Return all lines of the records that contain the word "body".

┌──

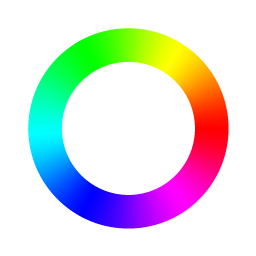
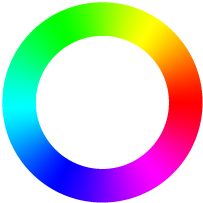
fixing color picker function

diff --git a/index.html b/index.html
@@ -10,34 +10,50 @@
     <link rel="manifest" href="manifest.json">
   </head>
 
-  <body class="text-center">
+  <body>
     <header class="flex">
-      <h1>{{ APP NAME }}</h1>
+      <h1>SmartLamp</h1>
     </header>
     <div class="container">
-      <div class="color-picker">
-        <img src="color.png" alt="Color Picker">
-        <div class="inner-picker"></div>
-      </div>
+      <form method="get" id="submitForm">
+        <div class="row-color">
+          <div class="left">
+            <div class="color-picker">
+              <!-- <canvas id="colors" width="400" height="400"></canvas> -->
+              <canvas id="colors" onmousemove="echoColor(event)"></canvas>
+              <div class="inner-picker"></div>
+            </div>
+          </div>
+          <div class="right">
+            <input type="range" name="brightness" min="0" max="255" class="slider">
+          </div>
+        </div>
 
-      <form method="get">
-        <input type="number" name="red" class="red" hidden>
-        <input type="number" name="green" class="green" hidden>
-        <input type="number" name="blue" class="blue" hidden>
-        <input type="range" name="brightness" min="0" max="255" class="slider">
+        <input type="number" name="red" class="red" value="255" hidden>
+        <input type="number" name="green" class="green" value="0" hidden>
+        <input type="number" name="blue" class="blue" value="0" hidden>
         <br />
-        <button type="submit" class="btn">Apply</button>
+        <div class="flex mt-1">
+          <button type="button" class="btn reset" onmouseup="reset()">Manual</button>
+          <button type="submit" class="btn apply">Apply</button>
+        </div>
       </form>
     </div>
 
-    <footer>
+    <footer class="text-center">
       <form method="get">
         <input type="text" name="power" hidden>
-        <button type="submit" class="power">I</button>
+        <button type="submit" class="power">
+          <svg xmlns="http://www.w3.org/2000/svg" width="24" height="24" viewBox="0 0 24 24">
+            <path style="fill: white;"
+              d="M14 12h-4v-12h4v12zm4.213-10.246l-1.213 1.599c2.984 1.732 5 4.955 5 8.647 0 5.514-4.486 10-10 10s-10-4.486-10-10c0-3.692 2.016-6.915 5-8.647l-1.213-1.599c-3.465 2.103-5.787 5.897-5.787 10.246 0 6.627 5.373 12 12 12s12-5.373 12-12c0-4.349-2.322-8.143-5.787-10.246z" />
+          </svg>
+        </button>
       </form>
     </footer>
 
     <script>
+      // console.log(localStorage.getItem("lamp"));
       window.addEventListener("load", () => {
         registerServiceWorker();
       })
@@ -53,49 +69,75 @@
         }
       }
 
-    </script>
+      let canvas = document.getElementById("colors");
+      let graphics = canvas.getContext("2d");
 
-    <script>
-      const getSpectrumWrapper = () => document.querySelector(".color-picker");
+      canvas.height = canvas.offsetHeight
+      canvas.width = canvas.offsetWidth
 
-      const spectrumRanges = [
-        { from: [255, 0, 0], to: [255, 255, 0] },
-        { from: [255, 255, 0], to: [0, 255, 0] },
-        { from: [0, 255, 0], to: [0, 255, 255] },
-        { from: [0, 255, 255], to: [0, 0, 255] },
-        { from: [0, 0, 255], to: [255, 0, 255] },
-        { from: [255, 0, 255], to: [255, 0, 0] }
-      ];
+      var CX = canvas.width / 2,
+        CY = canvas.height / 2,
+        sx = CX,
+        sy = CY;
 
-      const findColorValue = (from, to, leftRatio) => {
-        return Math.round(from + (to - from) * leftRatio);
-      };
+      for (var i = 0; i < 360; i += 0.1) {
+        var rad = i * (2 * Math.PI) / 360;
+        graphics.strokeStyle = "hsla(" + i + ", 100%, 50%, 1.0)";
+        graphics.beginPath();
+        graphics.moveTo(CX, CY);
+        graphics.lineTo(CX + sx * Math.cos(rad), CY + sy * Math.sin(rad));
+        graphics.stroke();
+      }
 
-      const findRgbFromMousePosition = (event) => {
-        const wrapper = getSpectrumWrapper();
-        const { clientX } = event;
-        const { left, width } = wrapper.getBoundingClientRect();
-        const leftDistance = Math.min(Math.max(clientX - left, 0), width - 1);
-        const totalRanges = spectrumRanges.length;
-        const rangeWidth = width / totalRanges;
-        const includedRange = Math.floor(leftDistance / rangeWidth);
-        const leftRatio = ((leftDistance % rangeWidth) / rangeWidth).toFixed(2);
-        const { from, to } = spectrumRanges[includedRange];
-        return {
-          r: findColorValue(from[0], to[0], leftRatio),
-          g: findColorValue(from[1], to[1], leftRatio),
-          b: findColorValue(from[2], to[2], leftRatio)
-        };
-      };
+      canvas.addEventListener("onmouseover", (e) => {
+        echoColor(e)
+        console.log("asd");
+      })
 
-      getSpectrumWrapper().addEventListener("mousemove", (e) => {
-        const { r, g, b } = findRgbFromMousePosition(e);
-        document.querySelector(".red").value = r;
-        document.querySelector(".green").value = g;
-        document.querySelector(".blue").value = b;
-        document.querySelector(".inner-picker").style.backgroundColor = `rgb(${r}, ${g}, ${b}`
-      });
+      function echoColor(e) {
+        var imgData = graphics.getImageData(e.layerX, e.layerY, 2, 2);
+        let r = imgData.data[0];
+        let g = imgData.data[1];
+        let b = imgData.data[2];
 
+        function ifColorExist(color) {
+          if (r != 0 || g != 0 || b != 0) {
+            return color
+          }
+        }
+
+        let red = ifColorExist(r)
+        let green = ifColorExist(g)
+        let blue = ifColorExist(b)
+
+        document.querySelector(".red").value = red
+        document.querySelector(".green").value = green
+        document.querySelector(".blue").value = blue
+        document.querySelector(".inner-picker").style.backgroundColor = `rgb(${red}, ${green}, ${blue}`
+      }
+
+      function submit() {
+        document.getElementById("submitForm").submit();
+        let brightness = document.querySelector(".slider").value;
+        let set = {
+          red: r,
+          green: g,
+          blue: b,
+          brightness: brightness
+        }
+        localStorage.setItem("lamp", JSON.stringify(set))
+      }
+
+      function reset() {
+        document.querySelector(".red").value = 255
+        document.querySelector(".green").value = 0
+        document.querySelector(".blue").value = 0
+        document.querySelector(".slider").value = 128;
+
+        document.getElementById("submitForm").submit();
+        console.log(1);
+
+      }
     </script>
   </body>
 

diff --git a/style.css b/style.css
@@ -1,3 +1,6 @@
+:root {
+  --bg: #161616;
+}
 * {
   padding: 0;
   margin: 0;
@@ -5,46 +8,96 @@
 body {
   height: 100%;
   width: 100%;
-  overflow: hidden;
+  overflow: hidden !important;
+  background-color: var(--bg);
+  font-weight: 100;
+  color: #f0f0f0;
 }
 header {
-  padding: 30px;
+  padding: 20px 30px;
+}
+header h1 {
+  font-weight: 100;
+  text-transform: uppercase;
+  font-family: Verdana, Geneva, Tahoma, sans-serif;
+}
+button:focus {
+  outline: none;
 }
 .container {
-  padding: 30px;
+  padding: 8vw;
+}
+.row-color {
+  display: flex;
+  width: 84vw;
+  height: calc(84vw * 80 / 100);
+}
+.row-color .left {
+  width: 80%;
+  /* height: 100%; */
+}
+.row-color .right {
+  width: 20%;
 }
 .flex {
   display: flex;
 }
 .color-picker {
-  margin: 0 auto;
+  position: relative;
+  width: 100%;
+  height: 100%;
+}
+.color-picker canvas {
+  width: 100%;
+  height: 100%;
 }
 .inner-picker {
-  width: 120px;
-  height: 120px;
-  top: 195.2px;
-  left: 146px;
   position: absolute;
-  background-color: red;
+  left: 50%;
+  top: 50%;
+  display: inline-block;
+  width: 55%;
+  height: 55%;
+  border: 10px var(--bg) solid;
+  transform: translate(-50%, -50%);
+  background: #ff0000;
   border-radius: 100%;
 }
 .slider {
+  height: 80%;
   width: 100%;
-  margin: 20px 0;
+  -webkit-appearance: slider-vertical;
 }
 .btn {
+  font-weight: 100 !important;
   width: 100%;
-  padding: 10px 20px;
+  padding: 15px 20px;
   border: 0;
-  border-radius: 5px;
-  background-color: #333;
+  border-radius: 10px;
   color: white;
   font-weight: bold;
+  text-transform: uppercase;
+  font-size: 1em;
+}
+.reset {
+  flex: 0;
+  background-color: #6f6f6f;
+  margin-right: 20px;
+}
+.apply {
+  flex: 1;
+  background-color: #0f8db3;
+  /* flex: 2; */
+}
+.btn:hover {
+  filter: brightness(0.9);
+}
+.btn:focus {
+  filter: brightness(0.8);
 }
 .text-center {
   text-align: center;
 }
-
 .power {
   padding: 20px 0;
   border: 0;
@@ -54,6 +107,12 @@ header {
   background-color: #e62a2a;
   color: white;
   font-weight: bold;
+}
+.mt-1 {
+  margin-top: 5px;
+}
+.mt-2 {
+  margin-top: 20px;
 }
 footer {
   width: 100%;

└──

Written solution:
-  <body class="text-center">
+  <body>
   </body>
 body {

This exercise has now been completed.